You may need to do a little research to find a support group. Some support groups are listed online, such as at Birth Mom Buds,  or Meetup and meet in person at a specified location. You will likely need to reach out to the listed contact person to learn more about the times and location of the meetings. You may also be able to find online support groups, such as the one offered by Concerned United Parents , which utilizes message boards on a website to facilitate a support group instead of meeting in person. Others groups may also be created on social media sites, such as Facebook.
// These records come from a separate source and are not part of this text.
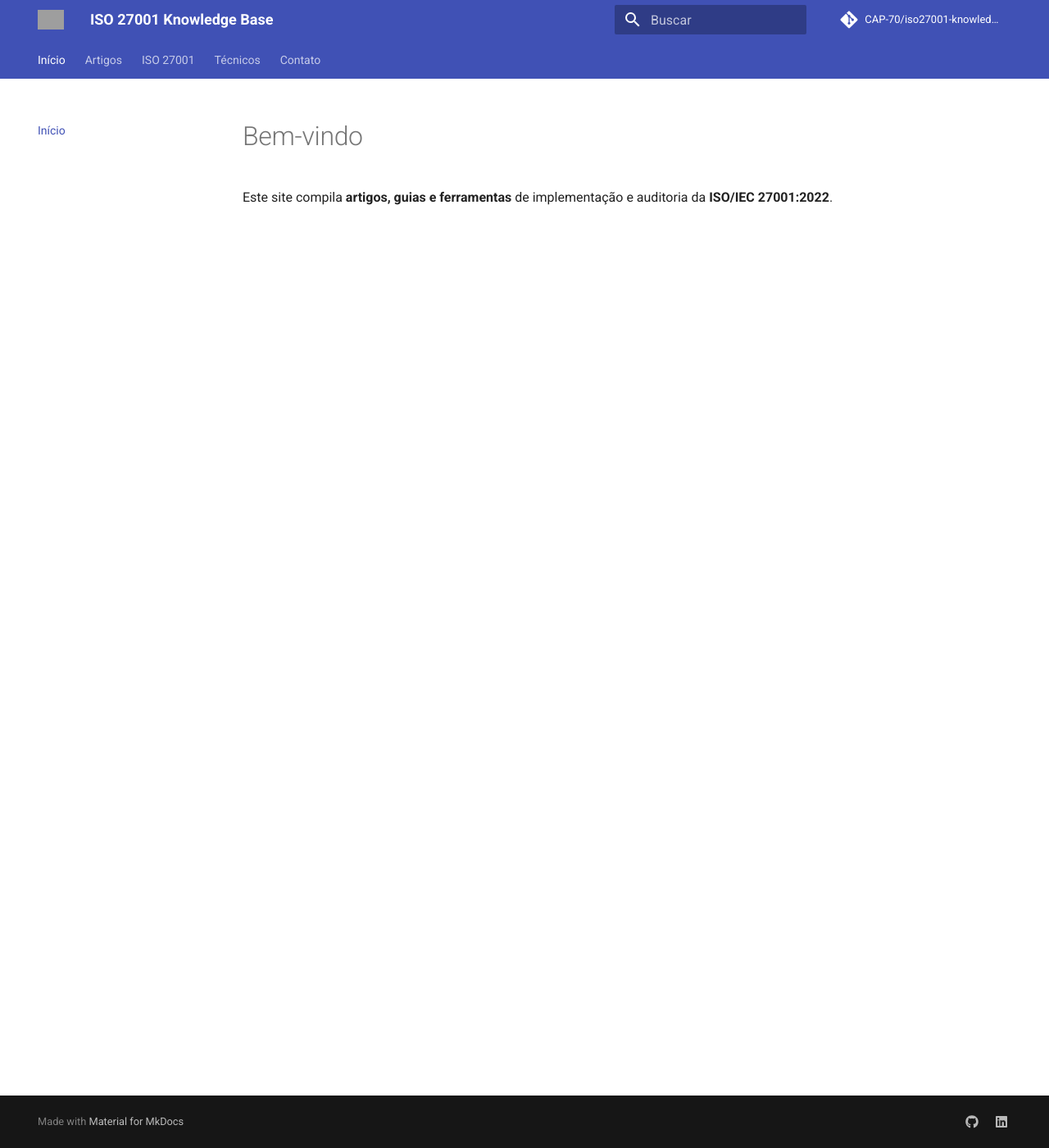
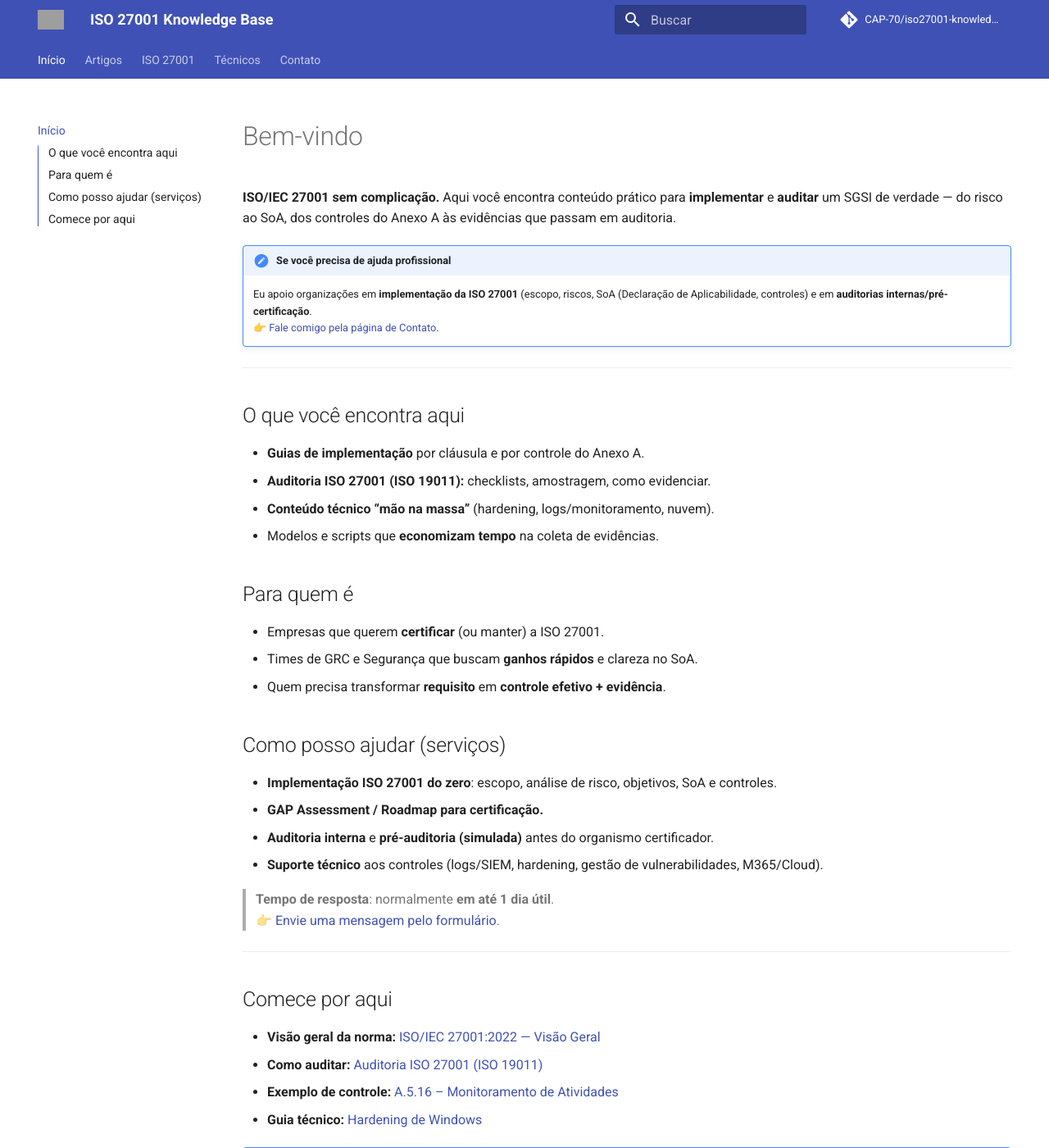
Before and after one commit to CAP-70/iso27001-knowledge-base, an MkDocs documentation site: the page built from docs/index.md, in a window 1280 px wide and 1400 px high. Shown: the whole window at 82% size. Built offline with MkDocs 1.6.1 and Material for MkDocs 9.7.7, drawn with Linux system fonts in a browser that asks for light colours; comment, search, counter and statistics services are not loaded; some of the changed text lies outside the part shown; grey boxes are pictures that could not be loaded.

Commit message:
Update index.md

```diff
--- a/docs/index.md
+++ b/docs/index.md
@@ -1,4 +1,44 @@
-
 # Bem-vindo
 
-Este site compila **artigos, guias e ferramentas** de implementação e auditoria da **ISO/IEC 27001:2022**.
+**ISO/IEC 27001 sem complicação.** Aqui você encontra conteúdo prático para **implementar** e **auditar** um SGSI de verdade — do risco ao SoA, dos controles do Anexo A às evidências que passam em auditoria.
+
+!!! Dica "Se você precisa de ajuda profissional"
+    Eu apoio organizações em **implementação da ISO 27001** (escopo, riscos, SoA (Declaração de Aplicabilidade, controles) e em **auditorias internas/pré-certificação**.
+    👉 [Fale comigo pela página de Contato](/contato/).
+
+---
+
+## O que você encontra aqui
+- **Guias de implementação** por cláusula e por controle do Anexo A.
+- **Auditoria ISO 27001 (ISO 19011):** checklists, amostragem, como evidenciar.
+- **Conteúdo técnico “mão na massa”** (hardening, logs/monitoramento, nuvem).
+- Modelos e scripts que **economizam tempo** na coleta de evidências.
+
+## Para quem é
+- Empresas que querem **certificar** (ou manter) a ISO 27001.
+- Times de GRC e Segurança que buscam **ganhos rápidos** e clareza no SoA.
+- Quem precisa transformar **requisito** em **controle efetivo + evidência**.
+
+## Como posso ajudar (serviços)
+- **Implementação ISO 27001 do zero**: escopo, análise de risco, objetivos, SoA e controles.
+- **GAP Assessment / Roadmap para certificação.**
+- **Auditoria interna** e **pré-auditoria (simulada)** antes do organismo certificador.
+- **Suporte técnico** aos controles (logs/SIEM, hardening, gestão de vulnerabilidades, M365/Cloud).
+
+> **Tempo de resposta**: normalmente **em até 1 dia útil**.
+> 👉 [Envie uma mensagem pelo formulário](/contato/).
+
+---
+
+## Comece por aqui
+- **Visão geral da norma:** [ISO/IEC 27001:2022 — Visão Geral](iso27001/overview.md)
+- **Como auditar:** [Auditoria ISO 27001 (ISO 19011)](iso27001/auditoria.md)
+- **Exemplo de controle:** [A.5.16 – Monitoramento de Atividades](iso27001/controles/A.5.16-monitoramento.md)
+- **Guia técnico:** [Hardening de Windows](tecnicos/hardening-windows.md)
+
+!!! Nota "Privacidade"
+    Na página **Contato**, seu e-mail **não é exposto**. O formulário envia sua mensagem com segurança e eu retorno diretamente por e-mail.
+
+---
+
+Se este conteúdo te ajuda, considere salvar nos favoritos e voltar sempre — novos guias e modelos são publicados periodicamente.
```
Which type of support you participate in (if you determine that this is a resource that you would like to use) can be affected by a number of factors. While all types of support groups will stress confidentiality, there may be an added layer of anonymity when participating online. You will have face to face contact with other individuals if you participate in a physical support group.  Additionally, you may want to consider the distance you may need to travel to attend an in-person support group, and the cost of travel. If a group support option doesn't feel like a good fit, but you feel that you would like additional support, you could also consider individual counseling with a therapist that specializes in adoption issues.

Alliance for Children adoption services